The essays in this book explore different features of the political, moral and civic approaches to solidarity. They offer moral justification for solidarity, grounded in the intrinsic value of social connectedness and epistemic deference; propose structural accounts of solidarity as action against racial oppression, or as an effective non-moral framework; propose to redefine property relations, so as to capture and redistribute property’s social value, and envision public goods as both an instrument of civic relations and as a condition to well-rounded, meaningful human lives. By providing a series of thought-provoking debates about social obligations and justice, the book reestablishes solidarity and public goods as an urgent and timely topic.
The chapters in this book were originally published as a special issue of the journal Critical Review of International Social and Political Philosophy.
Table of Contents
1. The theory and politics of solidarity and public goods
Avigail Ferdman and Margaret (Peggy) Kohn

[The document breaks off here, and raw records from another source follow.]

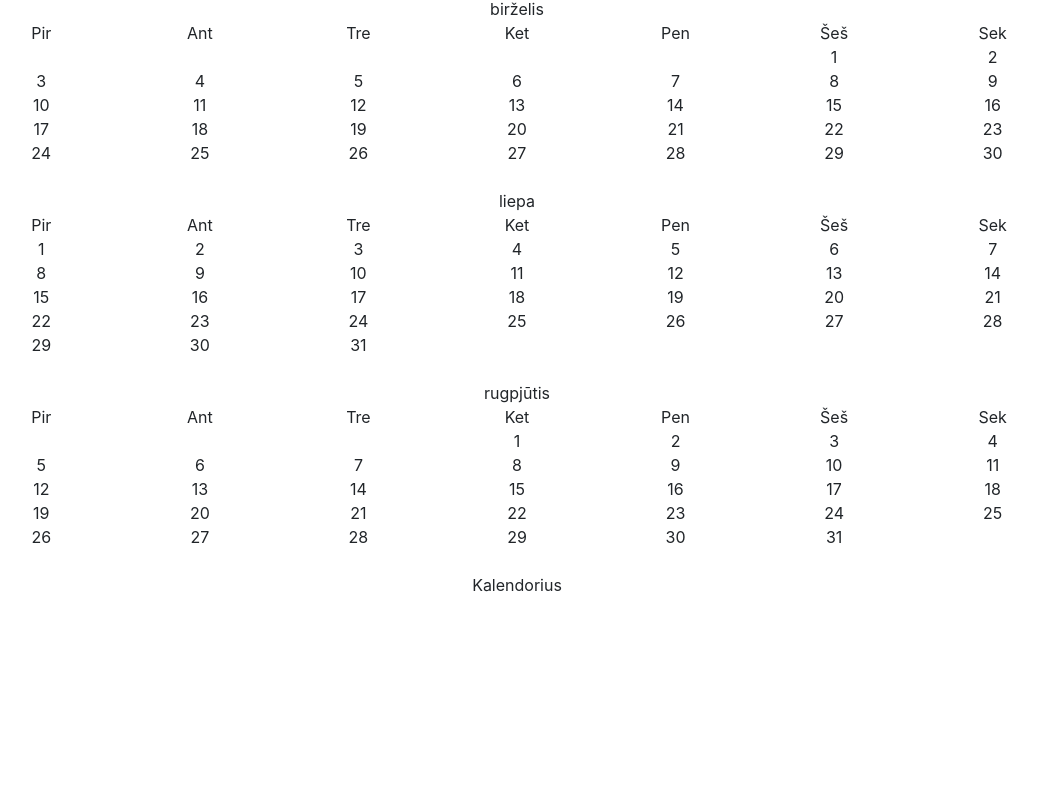
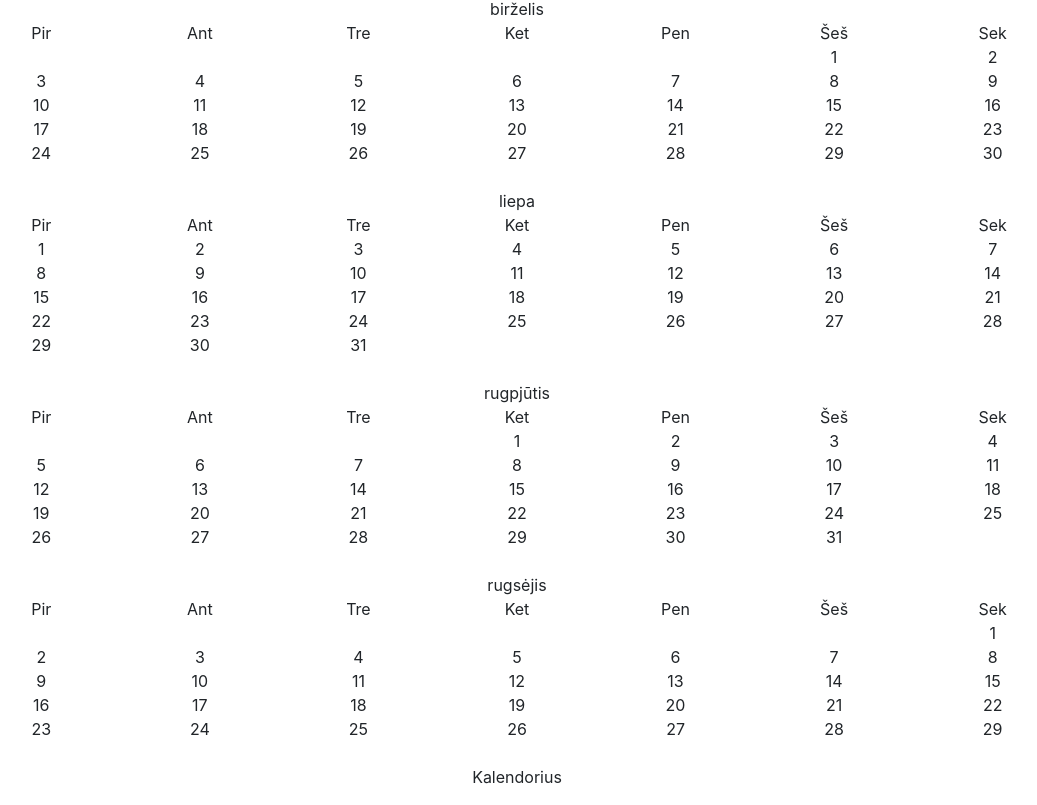
Before and after one commit to horolug/garden-forecast, a React (Create React App) app: page / in a window 1280 px wide. Shown: the part 749-1554 px from the top of the page, without its empty margins (123-1160 px from the left). Before the commit the page ends 1362 px from the top, so only its background shows below. Built offline with nearby package versions, Linux system fonts and the light colour scheme.

Commit message:
Calendar starts from current month, + npm audit fix

```diff
--- a/src/Components/PlantSelector/PlantSelector.js
+++ b/src/Components/PlantSelector/PlantSelector.js
@@ -16,11 +16,22 @@ class PlantSelector extends React.Component {
       seedPlants: ['spinach', 'lettuce'],
       plantName: '',
       plantType: '',
-      monthRange: ["2019-04-01", "2019-05-01", "2019-06-01", "2019-07-01", "2019-08-01",],
-      currentMonth: moment("2019-07-01").format("YYYY-MM-DD"),
+      monthRange: this.timeRange(),
     };
     this.selectedPlant = this.selectedPlant.bind(this);
+  }
 
+  timeRange (){
+    const currentMonth = moment().startOf('month');
+    const months = 6;
+    let monthList = [];
+    for ( let i = 0; i < months; i++ ){
+     monthList.push(
+       moment(currentMonth).add(i, 'M').startOf('month').format("YYYY-MM-DD")
+     )
+    }
+
+    return monthList;
   }
 
   storeMoonPhases = (data) => {
```
Also changed, not shown: 1 other file (tests, documents, lock files or other folders).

2. Solidarity as environmental justice in brownfields remediation
3. Why should we care about competition?
4. Racial structural solidarity
5. What undermines solidarity? Four approaches and their implications for contemporary political theory
Charles H. T. Lesch
6. Solidarity and social rights
7. Justice as a claim to (social) property
8. Engaging the reluctant taxpayer
Michael Joel Kessler
9. Why the intrinsic value of public goods matters
Avigail Ferdman is Environmental Policy Fellow at the Israel National Economic Council where she works on climate change policy. She focuses on the philosophical and social conditions for meaningful human lives. Her work on human well-being, disruptive technologies, public goods and active mobility has been published in philosophy and planning journals.
Margaret Kohn is Professor of Political Theory at the University of Toronto, Canada. Her primary research interests are the history of political thought, critical theory, social justice and urbanism. She is the author of The Death and Life of the Urban Commonwealth; Radical Space: Building the House of the People and Brave New Neighborhoods: The Privatization of Public Space.